℘℘℘ – Solid 3 pages. Interesting read. Interesting design. Limited target audience. If you aren’t a history geek, this would bore you quickly. If you are a history geek, you know 90% of the material already. So it’s the in between, those with an interest and a high school level history knowledge who would most gravitate to this book.

Now don’t they feel dumb…

This morning as I was doing home school with my kiddo we were reading this book ajuniorggbout Geography. I love this book and if I can get it on other subjects I will. (the tone is funny while still talking to kids like they have brains.) But I digress, I came across a section on big Hollywood movies that make major mistakes pertaining to Geography.

-Jurassic Park, when Nedry is meeting on the beach to discuss stealing the dino embryos, the local is listed as San Jose, Costa Rica. Except San Jose is 50 miles from the beach. Oops

-Armageddon, when they are celebrating the destruction of the meteorite all over the world, it is magically day in every local.

-Titanic, Jack tells Rose he used to fish in Lake Wissota in Wisconsin. Throw away line to give him some back story, right? Oops, Lake Wissata was created by a dam that was built in 1915, three years after the Titanic sunk. Too bad he didn’t use his time machine to go back and tell himself not to get on the Titanic, eh?

-Indiana Jones and the Temple of Doom, Indy’s plane flies Southwest out of Shanghai passing over the Great Wall of China, which is actually hundreds of miles North of Shanghai. Cool airplane trick. I want one.

-The Sound of Music, the Von Trapp family climbs over the Alps from Salzberg and across the border into Switzerland. Yeah, they are safe. But wait, if you cross the Alps from Salzberg the border you cross is actually into Nazi Germany. Oops, not safe.

This right here is why I research. Because someone always cares. These are quick mistakes that could have been avoided with a 30 second google search. I always take the 30 seconds, even when that means 3 years to write one stinkin’ spy novel. It will be correct when I finally finish it.

And I used these example because I liked these movies. I still do.

Quick reminder; if you are in the area, tonight at 7PM at Boxleys in North Bend is the Bard and Starlett hour. bard-starlet-radio-hour-flyer-final

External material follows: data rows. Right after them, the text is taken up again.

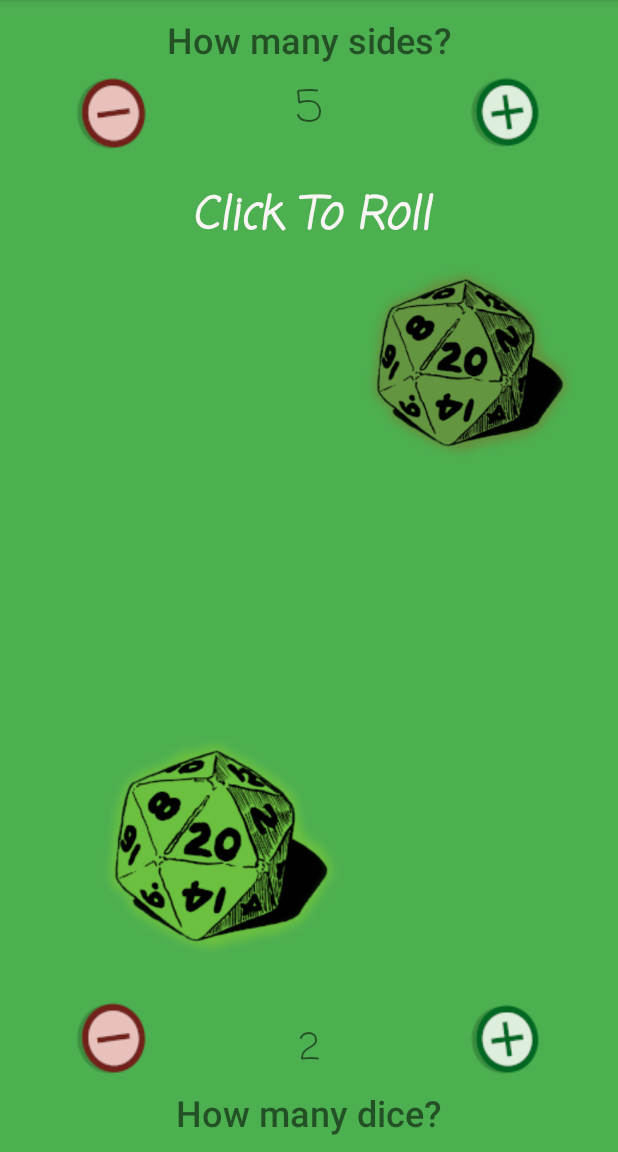
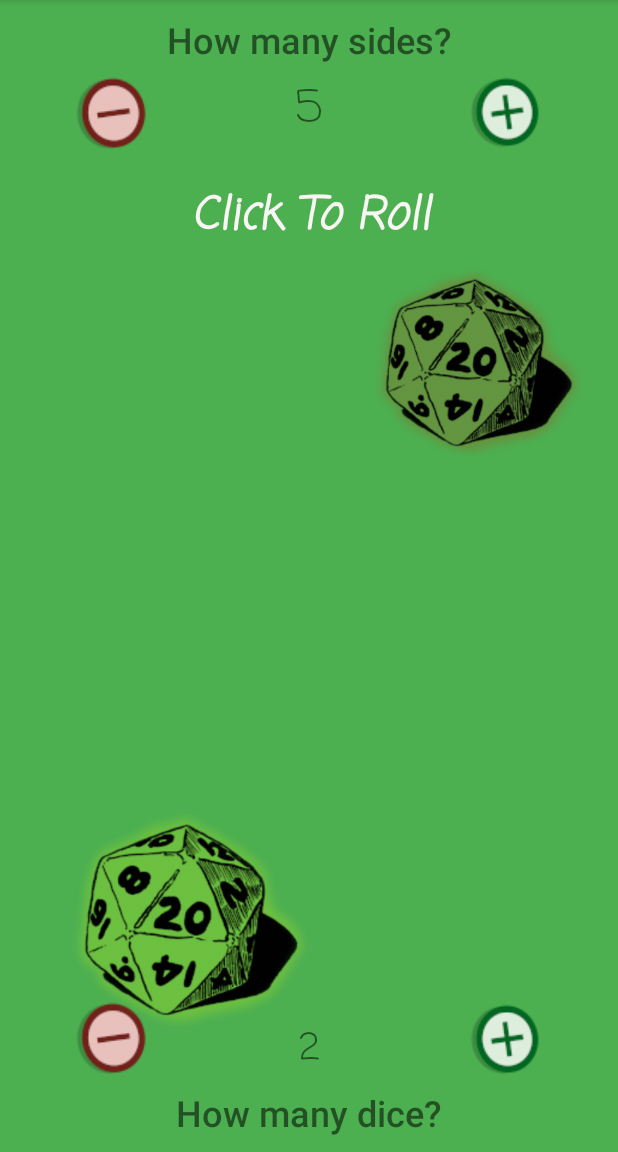
Before and after one commit to pcmoreno/diceRollingCompanion, an Android app: the screen it shows after launch (MainActivity), after a tap on an icon or button, on a phone screen of 412 x 824 dp, the part 84-1236 px from its top. Run offline under Robolectric (Android 15) with nearby library versions, the phone set to English and light mode, and no system bars.

Commit message:
fix layout

```diff
--- a/app/src/main/java/moreno/paulo/dicerollingcompanion/MainActivity.kt
+++ b/app/src/main/java/moreno/paulo/dicerollingcompanion/MainActivity.kt
@@ -38,25 +38,33 @@ class MainActivity : AppCompatActivity() {
         text_dice_count.text = """$numberOfDice"""
 
         button_side_minus.setOnClickListener{
+            if (status != Status.ROLLING) {
                 if (numberOfSides > 4)(--numberOfSides).toString()
                 text_sides_count.text = """$numberOfSides"""
                 updateDiceImageInView()
             }
+        }
         button_side_plus.setOnClickListener{
+            if (status != Status.ROLLING) {
                 if (numberOfSides < 20) (++numberOfSides).toString()
                 text_sides_count.text = """$numberOfSides"""
                 updateDiceImageInView()
             }
+        }
 
         button_dice_minus.setOnClickListener{
-            if (numberOfDice > 1)(--numberOfDice).toString()
+            if (status != Status.ROLLING) {
+                if (numberOfDice > 1) (--numberOfDice).toString()
                 text_dice_count.text = """$numberOfDice"""
                 updateDiceImageInView()
             }
+        }
         button_dice_plus.setOnClickListener{
-            if (numberOfDice < 4)(++numberOfDice).toString()
+            if (status != Status.ROLLING) {
+                if (numberOfDice < 4) (++numberOfDice).toString()
                 text_dice_count.text = """$numberOfDice"""
                 updateDiceImageInView()
+            }
         }
         button_invisible_roll.setOnClickListener{
             if (status == Status.READY_TO_ROLL) {
@@ -76,7 +84,7 @@ class MainActivity : AppCompatActivity() {
                     allDiceAnims[i - 1].visibility = View.VISIBLE
                     hideAllDiceThrowsText()
                 }
-            } else if (status == Status.JUST_ROLLED){
+            } else if (status != Status.ROLLING){
                 setIntroAnimationOffAndShowDice()
                 hideUnusedDices()
             }
--- a/app/src/main/res/layout/activity_main.xml
+++ b/app/src/main/res/layout/activity_main.xml
@@ -138,7 +138,7 @@
         android:id="@+id/diceTextResult2"
         android:layout_width="wrap_content"
         android:layout_height="wrap_content"
-        android:layout_marginEnd="234dp"
+        android:layout_marginEnd="272dp"
         android:layout_marginBottom="56dp"
         android:fontFamily="casual"
         android:text="0"
@@ -146,7 +146,7 @@
         app:layout_constraintBottom_toTopOf="@+id/button_dice_minus"
         app:layout_constraintEnd_toEndOf="parent"
         app:layout_constraintTop_toBottomOf="@+id/diceTextResult3"
-        app:layout_constraintVertical_bias=".8" />
+        app:layout_constraintVertical_bias="0.802" />
 
     <TextView
         android:id="@+id/diceTextResult3"
@@ -198,10 +198,11 @@
         android:layout_marginStart="10dp"
         android:layout_marginTop="50dp"
         android:layout_marginEnd="10dp"
+        android:layout_marginBottom="20dp"
         android:background="#00FFFFFF"
         android:text="Button"
         android:textColor="#00FFFFFF"
-        app:layout_constraintBottom_toBottomOf="@+id/imageDice2"
+        app:layout_constraintBottom_toTopOf="@+id/text_dice_count"
         app:layout_constraintEnd_toEndOf="parent"
         app:layout_constraintStart_toStartOf="parent"
         app:layout_constraintTop_toBottomOf="@+id/text_sides_count" />
@@ -210,110 +211,106 @@
         android:id="@+id/spinningDice1"
         android:layout_width="wrap_content"
         android:layout_height="wrap_content"
-        android:layout_marginTop="100dp"
-        android:layout_marginEnd="50dp"
         android:src="@drawable/dice_spinning"
         android:tint="#4CAF50"
         android:tintMode="multiply"
-        app:layout_constraintEnd_toEndOf="parent"
-        app:layout_constraintTop_toBottomOf="@+id/text_sides_count" />
-
-    <pl.droidsonroids.gif.GifImageView
-        android:id="@+id/spinningDice4"
-        android:layout_width="wrap_content"
-        android:layout_height="wrap_content"
-        android:layout_marginEnd="60dp"
-        android:layout_marginBottom="50dp"
-        android:src="@drawable/dice_spinning"
-        android:tint="#4CAF50"
-        android:tintMode="multiply"
-        app:layout_constraintBottom_toTopOf="@+id/button_dice_plus"
-        app:layout_constraintEnd_toEndOf="parent" />
-
-    <pl.droidsonroids.gif.GifImageView
-        android:id="@+id/spinningDice3"
-        android:layout_width="wrap_content"
-        android:layout_height="wrap_content"
-        android:layout_marginTop="130dp"
-        android:layout_marginEnd="280dp"
-        android:src="@drawable/dice_spinning"
-        android:tint="#4CAF50"
-        android:tintMode="multiply"
-        app:layout_constraintEnd_toEndOf="parent"
-        app:layout_constraintTop_toBottomOf="@+id/text_sides_count" />
-
-    <pl.droidsonroids.gif.GifImageView
-        android:id="@+id/spinningDice2"
-        android:layout_width="wrap_content"
-        android:layout_height="wrap_content"
-        android:layout_marginEnd="234dp"
-        android:layout_marginBottom="56dp"
-        android:src="@drawable/dice_spinning"
-        android:tint="#4CAF50"
-        android:tintMode="multiply"
-        app:layout_constraintBottom_toTopOf="@+id/button_dice_minus"
-        app:layout_constraintEnd_toEndOf="parent"
-        app:layout_constraintTop_toBottomOf="@+id/diceTextResult3"
-        app:layout_constraintVertical_bias=".8" />
+        app:layout_constraintBottom_toBottomOf="@+id/diceTextResult1"
+        app:layout_constraintEnd_toEndOf="@+id/imageDice1"
+        app:layout_constraintStart_toStartOf="@+id/imageDice1" />
 
     <ImageView
         android:id="@+id/imageDice1"
         android:layout_width="wrap_content"
         android:layout_height="wrap_content"
-        android:layout_marginTop="50dp"
+        android:layout_marginStart="13dp"
         android:scaleType="centerInside"
         android:scaleX=".7"
         android:scaleY=".7"
         android:tint="#649540"
         android:tintMode="multiply"
         app:layout_constraintEnd_toEndOf="parent"
-        app:layout_constraintTop_toBottomOf="@+id/text_sides_count"
+        app:layout_constraintStart_toEndOf="@+id/imageDice3"
+        app:layout_constraintTop_toTopOf="@+id/button_invisible_roll"
         app:srcCompat="@drawable/test_dice" />
 
     <ImageView
         android:id="@+id/imageDice2"
         android:layout_width="wrap_content"
         android:layout_height="wrap_content"
-        android:layout_marginEnd="166dp"
-        android:layout_marginBottom="-25dp"
+        android:layout_marginStart="16dp"
+        android:scaleType="fitStart"
         android:scaleX=".8"
         android:scaleY=".8"
         android:tint="#6DC140"
         android:tintMode="multiply"
-        app:layout_constraintBottom_toTopOf="@+id/button_dice_minus"
-        app:layout_constraintEnd_toEndOf="parent"
-        app:layout_constraintTop_toBottomOf="@+id/imageDice3"
-        app:layout_constraintVertical_bias=".8"
+        app:layout_constraintBottom_toBottomOf="@+id/button_dice_minus"
+        app:layout_constraintStart_toStartOf="@+id/button_invisible_roll"
         app:srcCompat="@drawable/test_dice" />
+
+    <pl.droidsonroids.gif.GifImageView
+        android:id="@+id/spinningDice2"
+        android:layout_width="wrap_content"
+        android:layout_height="wrap_content"
+        android:layout_marginStart="59dp"
+        android:layout_marginEnd="58dp"
+        android:src="@drawable/dice_spinning"
+        android:tint="#4CAF50"
+        android:tintMode="multiply"
+        app:layout_constraintEnd_toStartOf="@+id/imageDice4"
+        app:layout_constraintStart_toStartOf="@+id/imageDice2"
+        app:layout_constraintTop_toTopOf="@+id/diceTextResult2" />
 
     <ImageView
         android:id="@+id/imageDice3"
         android:layout_width="wrap_content"
         android:layout_height="wrap_content"
-        android:layout_marginTop="78dp"
-        android:layout_marginEnd="190dp"
         android:scaleType="centerInside"
         android:scaleX=".7"
         android:scaleY=".7"
         android:tint="#68A33E"
         android:tintMode="multiply"
-        app:layout_constraintEnd_toEndOf="parent"
-        app:layout_constraintTop_toBottomOf="@+id/text_sides_count"
+        app:layout_constraintStart_toStartOf="@+id/button_invisible_roll"
+        app:layout_constraintTop_toBottomOf="@+id/text_click_to_roll"
         app:srcCompat="@drawable/test_dice" />
+
+    <pl.droidsonroids.gif.GifImageView
+        android:id="@+id/spinningDice3"
+        android:layout_width="wrap_content"
+        android:layout_height="wrap_content"
+        android:layout_marginTop="14dp"
+        android:src="@drawable/dice_spinning"
+        android:tint="#4CAF50"
+        android:tintMode="multiply"
+        app:layout_constraintEnd_toEndOf="@+id/diceTextResult3"
+        app:layout_constraintStart_toEndOf="@+id/diceTextResult3"
+        app:layout_constraintTop_toTopOf="@+id/diceTextResult3" />
 
     <ImageView
         android:id="@+id/imageDice4"
         android:layout_width="wrap_content"
         android:layout_height="wrap_content"
-        android:layout_marginEnd="5dp"
-        android:layout_marginBottom="5dp"
+        android:layout_marginStart="29dp"
+        android:layout_marginEnd="10dp"
         android:scaleType="centerInside"
         android:scaleX=".55"
         android:scaleY=".55"
         android:tint="#78C344"
         android:tintMode="multiply"
-        app:layout_constraintBottom_toTopOf="@+id/button_dice_plus"
+        app:layout_constraintBottom_toTopOf="@+id/text_dice_count"
         app:layout_constraintEnd_toEndOf="parent"
+        app:layout_constraintStart_toStartOf="@+id/text_dice_count"
         app:srcCompat="@drawable/test_dice" />
 
+    <pl.droidsonroids.gif.GifImageView
+        android:id="@+id/spinningDice4"
+        android:layout_width="wrap_content"
+        android:layout_height="wrap_content"
+        android:layout_marginBottom="19dp"
+        android:src="@drawable/dice_spinning"
+        android:tint="#4CAF50"
+        android:tintMode="multiply"
+        app:layout_constraintBottom_toBottomOf="@+id/diceTextResult4"
+        app:layout_constraintEnd_toEndOf="@+id/diceTextResult4"
+        app:layout_constraintStart_toEndOf="@+id/diceTextResult4" />
+
 </androidx.constraintlayout.widget.ConstraintLayout>
```
Also changed, not shown: 1 other file. Lines whose indentation alone changed are shown as unchanged.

“Anyone caught discussing books would be executed in the marketplace”

No, this isn’t from some dystopian novel I’ve started writing. laughing. File that under things that will never happen. It’s from the establishment of the Chinese nation, quite some time ago. My son and I have been listening to Story of the World, Ancient History while driving around lately. It’s good for him, he is happier to do the History lesson when we get to it in my lesson plan if he’s heard the CD chapter a few times already.

It’s good for me too because I hear little things that I hadn’t before. I know I have a degree in history but my focus was on Wars of the Twentieth century. I did take some ancient, Africa and Rome. But all my other classes focused 1740 forward.

So this morning when the CD was explaining how China was united by a ruler named Chin (hence China) who overcame multiple other warlords and maintained his dynasty by severe rule, I heard this bit about book burning and discussing books being punishable by death. And it occurs to me there are so many ways I could have died if I had lived in another time.

I went through a whole phase where if you told me not to do something, I did it, just to see what would happen. Luckily I live in the United States and it was the nineties, so I got told things like don’t get that tattoo (I have three), don’t get that piercing (I’ve had 6), if you don’t go to college you’ll never get a job (ha and double ha), you’ll never make it as a writer (still proving that one wrong), etc etc etc

Even right now I have blue and purple hair. House wives shouldn’t have multi colored hair. Shrug. Kiss it.

Ok, maybe it wasn’t a phase as such but a way of life.

So you can imagine if I was told “Do not discuss books in public.”

There I am on my quickly nailed together box (no soap boxes back then), speaking persuasively in favor of books: of what you can learn, how they can change your life, that a populace that can read will never be truly oppressed…right up until they cut my head off with an ax.

So there my head is, staring up at you from the ground, asking what are you doing that everyone or even just one someone told you, you can’t, you shouldn’t, you won’t…..